Results 1 - 10 of 87
Results 1 - 10 of 87. Search took: 0.019 seconds
|Sort by: date | relevance|
[en] Check valves are located in almost all safety and non-safety related fluid systems in a nuclear power plant. Malfunction or failure of these valves during plant operations, or in some cases under cold shutdown conditions, can seriously affect plant safety and result in costly, time-consuming maintenance. A major cause of check valve failure in the past has been excessive wear of internal components due to high disc flutter. Valve operation under conditions that cause the valve disc and hinge arm to oscillate or flutter can lead to degradations which, if undetected and not corrected, may result in malfunction or failure. Checkmate II, a portable, non-intrusive diagnostic system, has been developed to test various types of check valves using patented ultrasonic testing technology. The system comprises a computer, ultrasonic oscilloscope, transducers, and supporting hardware, and can identify many different phenomena, including: disc position and disc flutter; backstop and seat tapping; relative motion between hinge arm and disc; hinge pin wear and uneven hinge pin wear; disc stud wear and loosened stud nuts; combined stud and hinge pin wear, stuck and missing discs; broken springs. (author)
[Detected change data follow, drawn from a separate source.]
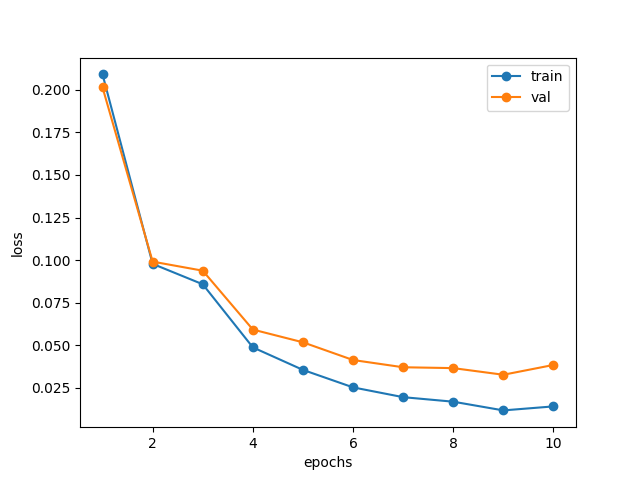
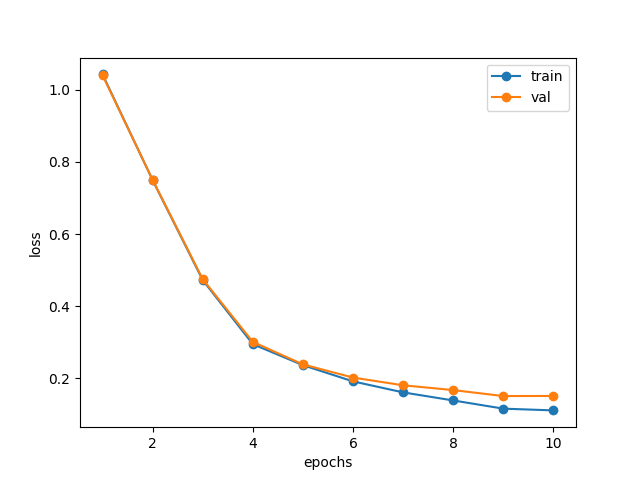
add cross-val

diff --git a/Nakka0925/Cov_test.py b/Nakka0925/Cov_test.py
@@ -1,4 +1,5 @@
 # coding: utf-8
+from imghdr import tests
 import sys, os
 sys.path.append(os.pardir)  # 親ディレクトリのファイルをインポートするための設定
 import numpy as np
@@ -9,6 +10,7 @@ from datasets import data_gain
 from simple_convnet import SimpleConvNet
 from common.trainer import Trainer
 
+
 file_list, label_list = data_gain()
 
 file_list = np.array(file_list)
@@ -18,7 +20,10 @@ file_list = file_list.reshape(7550, 1, 192, 192)
 #0.0 ~ 1.0 に正規化
 file_list = [file.astype(float)/255.0 for file in file_list]
 
-train_x, test_x, train_y, test_y = train_test_split(file_list, label_list, test_size=0.2)
+
+train_x, test_x, train_y, test_y = train_test_split(file_list, label_list, test_size=0.2,
+                                                    stratify = label_list)
+
 
 train_x = np.array(train_x)
 test_x = np.array(test_x)
@@ -27,7 +32,8 @@ train_y = np.array(train_y)
 test_y = np.array(test_y)
 
 #層化抽出法を用いたK-分割交差検証
-kf = StratifiedKFold(n_splits=5, shuffle=True)
+splits = 5
+kf = StratifiedKFold(n_splits=splits, shuffle=True)
 all_loss = []
 all_val_loss = []
 all_acc = []
@@ -40,17 +46,17 @@ use_dropout = True  # Dropoutなしのときの場合はFalseに
 dropout_ratio = 0.5
 # ====================================================
 
-network = SimpleConvNet(input_dim=(1,192,192), 
-                        conv_param = {'filter_num': 8, 'filter_size': 3, 'pad': 0, 'stride': 1},
-                        hidden_size=100, output_size=3, weight_init_std='Relu', use_dropout = use_dropout,
-                        dropout_ration = dropout_ratio)
-
 for train_index, val_index in kf.split(train_x, train_y):              
     
     train_data  = train_x[train_index]
     train_label = train_y[train_index]
     val_data    = train_x[val_index]
     val_label   = train_y[val_index]
+
+    network = SimpleConvNet(input_dim=(1,192,192), 
+                        conv_param = {'filter_num': 8, 'filter_size': 3, 'pad': 0, 'stride': 1},
+                        hidden_size=64, output_size=3, weight_init_std='Relu', use_dropout = use_dropout,
+                        dropout_ration = dropout_ratio)
     
     trainer = Trainer(network, train_data, train_label, val_data, val_label, test_x, test_y,
                   epochs=max_epochs, batch_size = 128,
@@ -74,7 +80,8 @@ ave_all_acc = np.mean(all_acc, axis = 0)
 ave_all_val_acc = np.mean(all_val_acc, axis = 0)
 ave_all_loss = np.mean(all_loss, axis = 0)
 ave_all_val_loss = np.mean(all_val_loss, axis = 0)
-
+print(ave_all_acc)
+print(ave_all_loss)
 
 # パラメータの保存
 network.save_params("params.pkl")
[en] Using published photometric data (Hilditch et al., Mem.R.ast. Soc.;82,part 2 (1976)) it is shown that there is a small, but significant amount of interstellar reddening for z < 400 pc within 150 of the north galactic pole. The distribution of reddening, which is both patchy and dependent on distance, agrees well with the observed (21 cm) distribution of neutral hydrogen. A gas: reddening ratio of (5.7 +- 0.8) x 1021 atom cm-2 mag-1 is obtained which is in good agreement with that obtained by Kerr and Knapp (IAU Symposium; No. 60: 179 (1974)) for all galactic latitudes. (author)
[en] Aim: The long term effects of TBI with children can be adverse and has resulted in a debate as to whether chemotherapy only based condition regimes could be used as an alternatives. The aim of this article is to critically evaluate the literature relating to the role of TBI as a conditioning regime in ALL in children, and if there are any alternatives to current practices or future developments. Method: Key databases were searched for terms: conditioning regimes, transplantation, TBI, whole body radiation, systemic irradiation, stem cell transplantation, hematopoietic stem cell, and transplant conditioning. Results: Thirteen research articles from a variety of publications and two guidance documents from several sources were uncovered for critical discussion. Discussion/conclusion: There is little evidence for chemotherapy only regimes in paediatric ALL, but the practice continues. Modulating doses to improve homogeneity and use of IGRT could hold a future solution to reducing long-term toxicity and maintain the efficacy of irradiation. - Highlights: • TBI regimes have adverse long term effects on development, particularly on growth. • Chemotherapy only regimes have long term effects that impact on development. • TBI is a superior to chemotherapy only conditioning regimes for paediatric ALL. • Research is being undertaken to refine TBI techniques to reduce overall toxicity.